By Dorothy Wickenden, The New Yorker —
When Ta-Nehisi Coates wrote “The Case for Reparations” for The Atlantic, in 2014, he didn’t expect the government to make reparations anytime soon. He told David Remnick that he had a more modest goal. “My notion,” Coates says, “was you could get people to stop laughing.” For Coates, to treat reparations as a punch line is to misunderstand their purpose. He argues that reparations weren’t only meant to atone for the horror of chattel slavery but to address racial inequities and the economic impact that has persisted since emancipation, more than a century ago. “The case I’m trying to make is, within the lifetime of a large number of Americans in this country, there was theft.”
“The Case for Reparations” was an intellectual sensation, and Coates did change the conversation; of the more than twenty candidates in the 2020 Democratic Presidential race, eight have said they’re in favor of at least establishing a commission to study the subject. He points to Senator Elizabeth Warren, who sought out Coates to discuss his article years before she was considered a candidate.
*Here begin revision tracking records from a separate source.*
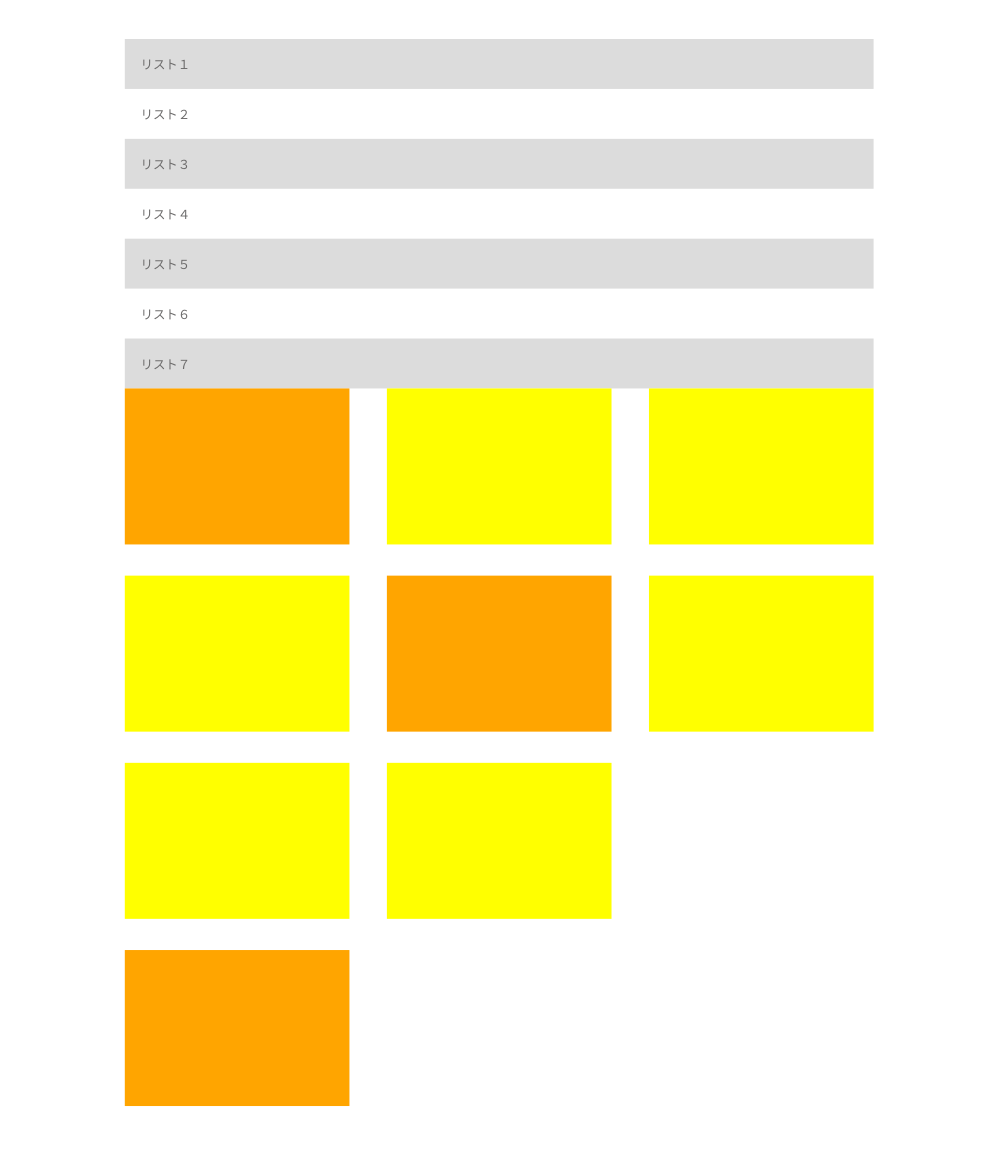
Repository: kiruha313/DWC
Page: exersise8/index.html
The author's editor kept a record of every edit. The page is drawn from the files as they stood at one moment, then again after the next edit.
The browser window is 1280 px wide. The pictures show the whole page, at 78% of full size.

Above is the page before.

After the next edit:
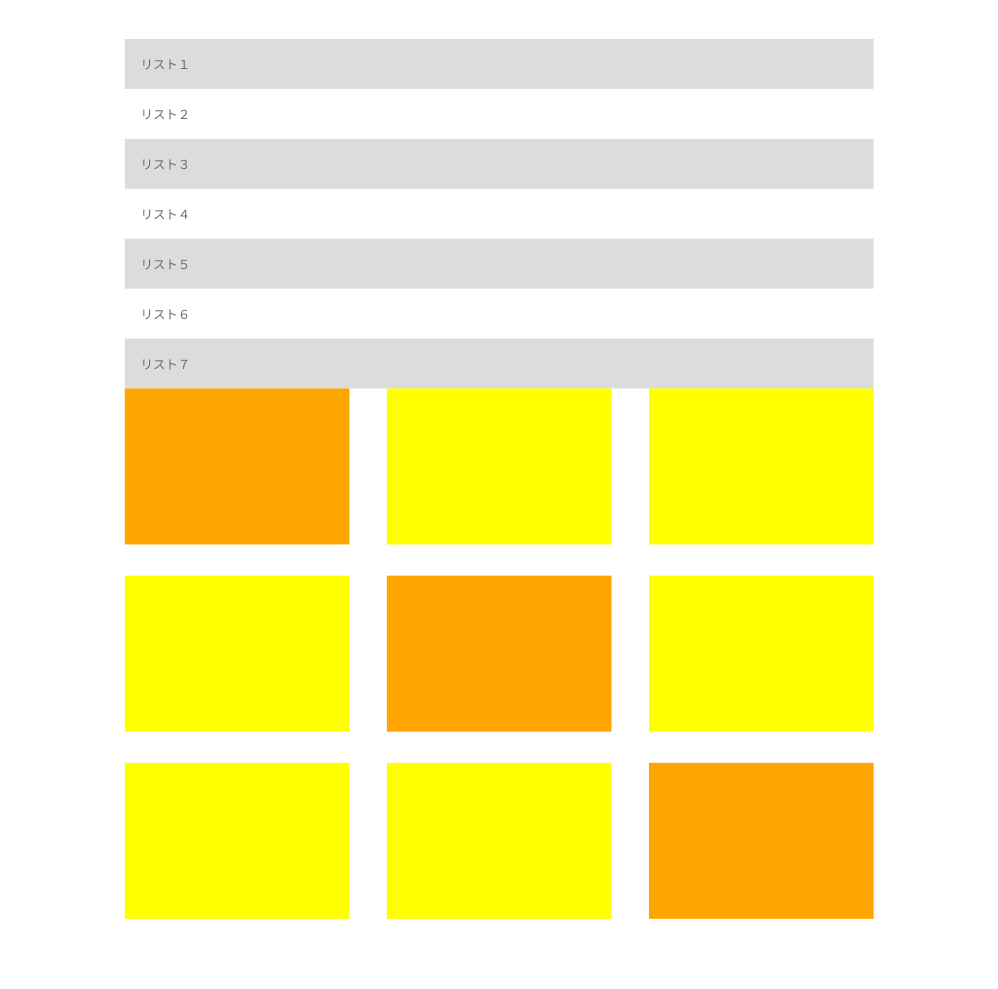
The edit:
--- a/exersise8/style.css
+++ b/exersise8/style.css
@@ -89,6 +89,4 @@
   width: 30%;
   height: 200px;
   background-color: orange;
-  margin-bottom: 40px;
-  margin-right: 5%;
 }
But Coates’s own hopes for America truly making amends remain modest. “It may be true that this is something folks rally around,” he says, “but that’s never been my sense.”
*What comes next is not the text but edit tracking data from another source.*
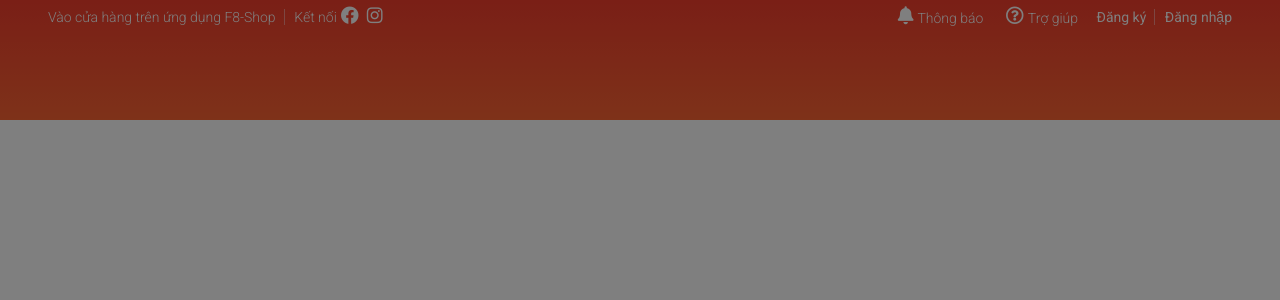
Repository: huynhnhan112/Shopee_Homepage
Page: index.html
The author's editor kept a copy of each file at every save. The page is drawn from the files as they stood at one save, then again after the next save.
The browser window is 1280 px wide. The pictures show the whole page.

Above is the page before, as saved 2021-11-19 12:26:00.

### index.html
<!DOCTYPE html>
<html lang="en">

<head>
    <meta charset="UTF-8">
    <meta http-equiv="X-UA-Compatible" content="IE=edge">
    <meta name="viewport" content="width=device-width, initial-scale=1.0">
    <link rel="stylesheet" href="https://cdnjs.cloudflare.com/ajax/libs/normalize/8.0.1/normalize.min.css"
        integrity="sha512-NhSC1YmyruXifcj/KFRWoC561YpHpc5Jtzgvbuzx5VozKpWvQ+4nXhPdFgmx8xqexRcpAglTj9sIBWINXa8x5w=="
        crossorigin="anonymous" referrerpolicy="no-referrer" />
    <link rel="preconnect" href="https://fonts.googleapis.com">
    <link rel="preconnect" href="https://fonts.gstatic.com" crossorigin>
    <link href="https://fonts.googleapis.com/css2?family=Roboto:wght@100;300;400;500;700&display=swap" rel="stylesheet">
    <link rel="stylesheet" href="./assets/fonts/fontawesome-free-5.15.4/fontawesome-free-5.15.4-web/css/all.min.css">
    <link rel="stylesheet" href="./assets/css/base.css">
    <link rel="stylesheet" href="./assets/css/style.css">
    <title>F8 - Shop</title>
</head>

<body>
    <div class="app">
        <header class="header">
            <div class="grid">
                <nav class="header__navbar">
                    <ul class="header__navbar-list">
                        <li class="header__navbar-item header__navbar-item--qr header__navbar-item--separate">Vào cửa hàng trên ứng dụng F8-Shop
                            <div class="header__qr">
                                <img src="./assets/img/qr_code.png" alt="QR code" class="header__qr-img">
                                <div class="header__qr-apps">
                                    <a href="" class="header__qr-link">
                                        <img src="./assets/img/google_play.png" alt="Google Play" class="header__qr-download">
                                    </a>
                                    <a href="" class="header__qr-link">
                                        <img src="./assets/img/app_store.png" alt="App Store" class="header__qr-download">
                                    </a>
                                </div>
                            </div>
                        </li>
                        <li class="header__navbar-item">
                            <span class="header__navbar-title">Kết nối</span>
                            <a href="#" class="header__navbar-icon-link">
                                <i class="header__navbar-icon fab fa-facebook"></i>
                            </a>
                            <a href="#" class="header__navbar-icon-link">
                                <i class="header__navbar-icon fab fa-instagram"></i>
                            </a>
                        </li>
                    </ul>
                    <ul class="header__navbar-list">
                        <li class="header__navbar-item header__navbar-item--show-notify">
                            <a href="#" class="header__navbar-item-link">
                                <i class="header__navbar-icon fas fa-bell"></i>
                                Thông báo
                            </a>
                            <div class="header__notify">
                                <header class="header__notify-header">
                                    <h3>Thông Báo Mới Nhận</h3>
                                </header>
                                <ul class="header__notify-list">
                                    <li class="header__notify-item header__notify-item--viewed">
                                        <a href="" class="header__notify-link">
                                            <img src="https://img.abaha.vn/photos/origin/83-1586781803-myphamohui-lgvina.png" alt="" class="header__notify-img">
                                            <div class="header__notify-info">
                                                <span class="header__notify-name">Ohui chính thức ra mắt dòng son lì mới The First Genture Lipstick</span>
                                                <span class="header__notify-description">Một lần môi căng mềm, quyến rũ với sắc màu nổi bật luôn là điều mà các quý cô ao ước</span>
                                            </div>
                                        </a>
                                    </li>
                                    <li class="header__notify-item header__notify-item--viewed">
                                        <a href="" class="header__notify-link">
                                            <img src="https://img.abaha.vn/photos/origin/83-1586781803-myphamohui-lgvina.png" alt="" class="header__notify-img">
                                            <div class="header__notify-info">
                                                <span class="header__notify-name">Xác thực chính hãng nguồn gốc các sản phẩm Ohui</span>
                                                <span class="header__notify-description">HiddenTag là xác thực hàng chính hãng bằng công nghệ tiên tiến nhất hiện nay</span>
                                            </div>
                                        </a>
                                    </li>
                                    <li class="header__notify-item">
                                        <a href="" class="header__notify-link">
                                            <img src="https://img.abaha.vn/photos/origin/83-1586781803-myphamohui-lgvina.png" alt="" class="header__notify-img">
                                            <div class="header__notify-info">
                                                <span class="header__notify-name">Sale sốc bộ dưỡng Ohui The First tái tạo trả hóa da SALE OFF 70%</span>
                                                <span class="header__notify-description">Giá chỉ còn 375.000(giá gốc 1.250.000 vnđ)</span>
                                            </div>
                                        </a>
                                    </li>
                                </ul>
                                <footer class="header__notify-footer">
                                    <a href="" class="header__notify-footer-btn">Xem tất cả</a>
                                </footer>
                            </div>
                        </li>
                        <li class="header__navbar-item">
                            <a href="#" class="header__navbar-item-link">
                                <i class="header__navbar-icon far fa-question-circle"></i>
                                Trợ giúp
                            </a>
                        </li>
                        <li class="header__navbar-item header__navbar-item--strong header__navbar-item--separate">Đăng
                            ký</li>
                        <li class="header__navbar-item header__navbar-item--strong">Đăng nhập</li>
                    </ul>
                </nav>
            </div>
        </header>

        <div class="container">

        </div>

        <footer class="footer">

        </footer>
    </div>

    <!-- Modal Layout -->
    <div class="modal">
        <div class="modal__overclay"></div>
        <div class="modal__body">
            <div class="modal__inner">

            </div>
        </div>
    </div>
</body>

</html>

### assets/css/base.css
:root{
    --white-color: #fff;
    --black-color: #000;
    --text-color: #333;
    --primary-color: #ee4d2d;
}

*{
    box-sizing: inherit;
}

html{
    font-size: 62.5%;
    line-height: 1.6rem;
    font-family: 'Roboto', sans-serif;
    box-sizing: border-box;
}

.grid{
    width: 1200px;
    max-width: 100%;
    margin: 0 auto;
}

.grid__full_width{
    width: 100%;
}

.gid__row{
    display: flex;
    flex-wrap: wrap;
}

@keyframes fadeIn {
    from{
        opacity: 0;
    }
    to{
        opacity: 1;
    }
}

/* Modal */
.modal{
    position: fixed;
    top: 0;
    left: 0;
    right: 0;
    bottom: 0;
}

.modal__overclay{
    position: absolute;
    width: 100%;
    height: 100%;
    background-color: rgba(0,0,0,0.5);
}

### assets/css/style.css
.header{
    height: 120px;
    background-image: linear-gradient(0, #fe6433, #f53e2d);
}

.header__navbar{
    display: flex;
    justify-content: space-between;
    min-height: 26px;
}

.header__navbar-list{
    list-style: none;
    padding-left: 0;
    margin-top: 4px;
}

.header__navbar-item{
    margin: 0 8px;
    position: relative;
    min-height: 26px;
}

.header__navbar-item,
.header__navbar-item-link{
    display: inline-block;
    font-size: 1.4rem;
    color: var(--white-color);
    text-decoration: none;
    font-weight: 300;
}

.header__navbar-item,
.header__navbar-item-link,
.header__navbar-icon-link{
    display: inline-flex;
    align-items: center;
}

.header__navbar-item:hover,
.header__navbar-item-link:hover,
.header__navbar-icon-link:hover{
    color: rgba(255,255,255, 0.7);
    cursor: pointer;
}

.header__navbar-item--strong{
    font-weight: 400;
}

.header__navbar-item--separate::after{
    content: '';
    display: block;
    position: absolute;
    border-left: 1px solid #FB9086;
    height: 16px;
    right: -9px;
    top: 50%;
    transform: translateY(-50%);
}

.header__navbar-icon-link{
    color: var(--white-color);
    text-decoration: none;
}

.header__navbar-icon{
    font-size: 1.8rem;
    margin: 0 4px 5px;
}

.header__navbar-title{
    cursor: text;
    color: var(--white-color);
}

/* Header QR Code */
.header__qr{
    background-color: var(--white-color);
    width: 186px;
    position: absolute;
    left: 0;
    top: 160%;
    padding: 8px;
    border-radius: 2px;
    display: none;
    animation: fadeIn ease-in-out 0.3s;
}

.header__qr::before{
    content: '';
    position: absolute;
    display: block;
    width: 100%;
    height: 20px;
    top: -16px;
    left: 0;
}

.header__navbar-item--qr:hover .header__qr{
    display: block;
}

.header__qr-img{
    width: 100%;
}

.header__qr-apps{
    display: flex;
    justify-content: space-between;
}

.header__qr-link:first-child{
    margin-left: 11px;
}

.header__qr-link:last-child{
    margin-right: 11px;
}

.header__qr-download{
    height: 15px;
}

/* Header Notifycation */
.header__notify{
    position: absolute;
    top: 150%;
    right: 0;
    width: 404px;
    border: 1px solid #d3d3d3;
    background-color: var(--white-color);
    cursor: default;
    transform-origin: calc(100% - 20px) top;
    animation: headerNotify ease-in-out 0.3s;
    will-change: opacity, transform;
    display: none;
}

.header__notify::before{
    content: '';
    border: 20px solid;
    border-color: transparent transparent var(--white-color) transparent;
    position: absolute;
    right: 10px;
    top: -29px;
}

.header__notify::after{
    content: '';
    display: block;
    width: 90px;
    height: 20px;
    position: absolute;
    right: 0;
    top: -15px;
}

@keyframes headerNotify {
    from{
        transform: scale(0);
        opacity: 0;
    }
    to{
        transform: scale(1);
        opacity: 1;
    }
}

.header__navbar-item--show-notify:hover .header__notify{
    display: block;
}

.header__notify-header{
    height: 40px;
    background-color: var(--white-color);
}

.header__notify-header h3{
    color: #999;
    margin: 0 0 0 12px;
    font-weight: 400;
    font-size: 1.5rem;
    line-height: 40px;
    user-select: none;
}

.header__notify-list{
    padding-left: 0;
}

.header__notify-item{
    display: flex;
}

.header__notify-item:hover{
    background-color: #f7f7f7;
}

.header__notify-item--viewed{
    background-color: rgba(238,75,43,0.08);
}

.header__notify-link{
    display: flex;
    width: 100%;
    padding: 12px;
    text-decoration: none;
}

.header__notify-img{
    width: 48px;
    object-fit: contain;
}

.header__notify-info{
    margin-left: 1.2rem;
    /* line-height: 2.4rem; */
}

.header__notify-name{
    display: block;
    font-size: 1.4rem;
    color: var(--text-color);
    font-weight: 500;
    line-height: 1.8rem;
}

.header__notify-description{
    display: block;
    font-size: 1.2rem;
    color: #756f6e;
    font-weight: 400;
    margin-top: 0.4rem;
}

.header__notify-footer{
    text-align: center;
}

.header__notify-footer-btn{
    text-decoration: none;
    color: var(--text-color);
    padding: 16px 0;
    width: 100%;
    display: block;
    font-weight: 500;
}

Loaded but not shown: assets/fonts/fontawesome-free-5.15.4/fontawesome-free-5.15.4-web/css/all.min.css (library)

After the next save:
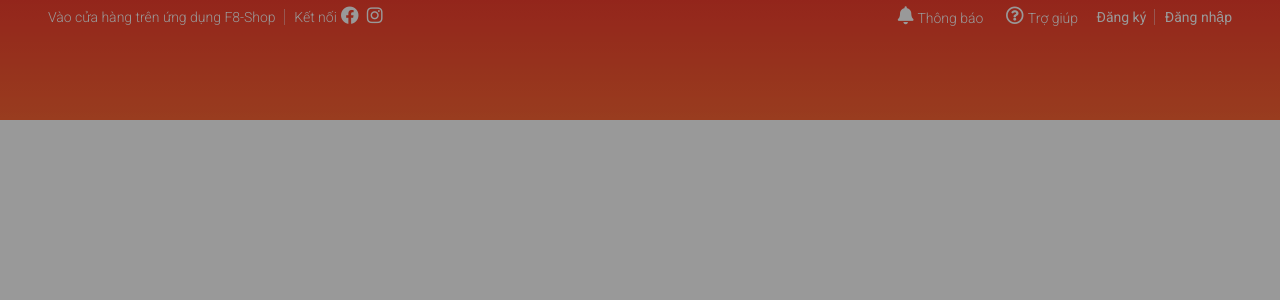
Saved 27 s later.
--- a/assets/css/base.css
+++ b/assets/css/base.css
@@ -53,5 +53,5 @@
     position: absolute;
     width: 100%;
     height: 100%;
-    background-color: rgba(0,0,0,0.5);
+    background-color: rgba(0,0,0,0.4);
 }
Source: The Institute of the Black World 21st Century (IBW21). The content of this article does not necessarily reflect the views or opinion of Global Diaspora News (www.GlobalDiasporaNews.com).